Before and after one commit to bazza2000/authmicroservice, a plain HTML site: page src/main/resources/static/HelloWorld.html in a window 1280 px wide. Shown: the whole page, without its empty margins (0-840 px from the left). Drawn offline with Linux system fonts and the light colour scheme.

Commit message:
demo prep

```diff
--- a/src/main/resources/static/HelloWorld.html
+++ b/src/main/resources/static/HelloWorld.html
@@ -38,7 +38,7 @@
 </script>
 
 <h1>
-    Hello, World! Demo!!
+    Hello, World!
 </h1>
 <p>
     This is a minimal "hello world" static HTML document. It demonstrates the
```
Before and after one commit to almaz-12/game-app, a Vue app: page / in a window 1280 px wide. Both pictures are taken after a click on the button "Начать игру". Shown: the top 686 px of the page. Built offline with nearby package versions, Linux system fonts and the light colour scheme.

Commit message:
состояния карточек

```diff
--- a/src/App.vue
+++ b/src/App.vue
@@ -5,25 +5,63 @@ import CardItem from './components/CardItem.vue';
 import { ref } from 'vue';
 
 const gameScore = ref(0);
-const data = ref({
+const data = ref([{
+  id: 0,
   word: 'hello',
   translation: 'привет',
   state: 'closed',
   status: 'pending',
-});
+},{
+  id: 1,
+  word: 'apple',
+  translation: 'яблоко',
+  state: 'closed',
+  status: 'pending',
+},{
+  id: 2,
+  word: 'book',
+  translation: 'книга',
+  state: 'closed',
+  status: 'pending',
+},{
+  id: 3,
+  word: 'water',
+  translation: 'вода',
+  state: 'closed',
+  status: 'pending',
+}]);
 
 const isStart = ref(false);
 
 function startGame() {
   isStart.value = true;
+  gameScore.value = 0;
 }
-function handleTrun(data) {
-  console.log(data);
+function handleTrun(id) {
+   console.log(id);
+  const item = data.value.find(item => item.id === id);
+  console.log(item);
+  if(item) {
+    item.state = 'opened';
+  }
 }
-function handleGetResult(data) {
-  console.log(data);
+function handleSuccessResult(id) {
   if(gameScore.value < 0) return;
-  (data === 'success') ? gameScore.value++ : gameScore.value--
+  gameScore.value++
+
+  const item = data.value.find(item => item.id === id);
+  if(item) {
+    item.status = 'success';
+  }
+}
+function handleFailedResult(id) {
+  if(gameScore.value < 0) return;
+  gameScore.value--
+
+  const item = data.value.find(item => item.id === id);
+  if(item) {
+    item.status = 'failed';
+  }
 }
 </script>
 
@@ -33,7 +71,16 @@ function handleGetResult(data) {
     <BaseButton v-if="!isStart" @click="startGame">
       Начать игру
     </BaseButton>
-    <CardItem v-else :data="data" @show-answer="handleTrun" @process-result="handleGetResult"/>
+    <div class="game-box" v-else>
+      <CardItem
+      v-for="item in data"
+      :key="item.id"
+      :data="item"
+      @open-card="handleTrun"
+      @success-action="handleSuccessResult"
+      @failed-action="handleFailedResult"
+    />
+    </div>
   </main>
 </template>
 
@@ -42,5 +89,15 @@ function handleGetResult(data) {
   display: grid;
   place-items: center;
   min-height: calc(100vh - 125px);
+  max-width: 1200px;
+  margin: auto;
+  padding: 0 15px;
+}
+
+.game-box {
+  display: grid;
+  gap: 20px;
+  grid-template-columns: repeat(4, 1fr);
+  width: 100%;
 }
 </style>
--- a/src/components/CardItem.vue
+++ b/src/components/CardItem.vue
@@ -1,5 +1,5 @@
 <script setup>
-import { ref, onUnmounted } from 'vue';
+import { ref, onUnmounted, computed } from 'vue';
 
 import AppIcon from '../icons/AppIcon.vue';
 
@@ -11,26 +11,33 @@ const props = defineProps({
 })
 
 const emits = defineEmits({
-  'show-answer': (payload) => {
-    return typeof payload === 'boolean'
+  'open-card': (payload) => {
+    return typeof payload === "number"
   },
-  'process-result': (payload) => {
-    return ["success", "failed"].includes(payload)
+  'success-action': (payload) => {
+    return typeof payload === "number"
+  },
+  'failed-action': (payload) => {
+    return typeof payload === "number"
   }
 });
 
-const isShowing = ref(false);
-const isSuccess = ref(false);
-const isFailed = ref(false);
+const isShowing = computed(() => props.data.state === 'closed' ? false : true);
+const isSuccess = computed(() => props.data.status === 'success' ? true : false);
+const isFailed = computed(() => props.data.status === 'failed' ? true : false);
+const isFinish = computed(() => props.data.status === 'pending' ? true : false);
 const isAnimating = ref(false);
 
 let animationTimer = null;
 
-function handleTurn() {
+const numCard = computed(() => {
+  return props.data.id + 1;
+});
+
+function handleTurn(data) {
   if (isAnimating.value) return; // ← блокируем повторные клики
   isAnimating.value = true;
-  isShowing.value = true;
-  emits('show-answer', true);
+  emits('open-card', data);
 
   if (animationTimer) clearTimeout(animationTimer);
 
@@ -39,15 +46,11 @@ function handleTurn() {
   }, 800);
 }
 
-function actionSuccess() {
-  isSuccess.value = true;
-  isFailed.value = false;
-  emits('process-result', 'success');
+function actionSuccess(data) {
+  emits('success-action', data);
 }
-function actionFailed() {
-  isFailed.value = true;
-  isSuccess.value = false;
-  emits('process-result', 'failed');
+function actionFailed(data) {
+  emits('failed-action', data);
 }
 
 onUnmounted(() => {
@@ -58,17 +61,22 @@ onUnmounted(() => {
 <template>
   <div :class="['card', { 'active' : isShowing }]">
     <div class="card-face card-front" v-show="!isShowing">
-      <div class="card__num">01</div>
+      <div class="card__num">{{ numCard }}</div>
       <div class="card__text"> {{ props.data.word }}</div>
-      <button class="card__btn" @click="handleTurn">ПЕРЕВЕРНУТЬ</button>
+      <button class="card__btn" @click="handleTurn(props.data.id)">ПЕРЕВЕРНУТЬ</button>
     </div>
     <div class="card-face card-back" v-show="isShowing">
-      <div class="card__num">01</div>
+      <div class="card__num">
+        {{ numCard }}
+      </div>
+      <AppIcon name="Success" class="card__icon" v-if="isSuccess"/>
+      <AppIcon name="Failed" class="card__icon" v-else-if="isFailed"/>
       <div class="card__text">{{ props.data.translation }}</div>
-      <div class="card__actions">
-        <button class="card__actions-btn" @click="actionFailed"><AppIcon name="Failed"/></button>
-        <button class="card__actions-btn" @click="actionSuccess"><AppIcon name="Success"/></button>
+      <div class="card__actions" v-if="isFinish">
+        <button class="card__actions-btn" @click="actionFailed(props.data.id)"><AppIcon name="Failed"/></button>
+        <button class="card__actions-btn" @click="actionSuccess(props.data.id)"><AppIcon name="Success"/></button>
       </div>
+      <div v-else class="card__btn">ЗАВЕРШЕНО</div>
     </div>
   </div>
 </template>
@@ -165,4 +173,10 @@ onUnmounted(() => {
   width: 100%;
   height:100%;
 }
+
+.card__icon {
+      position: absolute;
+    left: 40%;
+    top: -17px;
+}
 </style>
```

* _Your assignment_: Every line of the material above that includes the string "props" is required.

* _Task solution_:
@@ -11,26 +11,33 @@ const props = defineProps({
+const isShowing = computed(() => props.data.state === 'closed' ? false : true);
+const isSuccess = computed(() => props.data.status === 'success' ? true : false);
+const isFailed = computed(() => props.data.status === 'failed' ? true : false);
+const isFinish = computed(() => props.data.status === 'pending' ? true : false);
+  return props.data.id + 1;
       <div class="card__text"> {{ props.data.word }}</div>
+      <button class="card__btn" @click="handleTurn(props.data.id)">ПЕРЕВЕРНУТЬ</button>
       <div class="card__text">{{ props.data.translation }}</div>
+        <button class="card__actions-btn" @click="actionFailed(props.data.id)"><AppIcon name="Failed"/></button>
+        <button class="card__actions-btn" @click="actionSuccess(props.data.id)"><AppIcon name="Success"/></button>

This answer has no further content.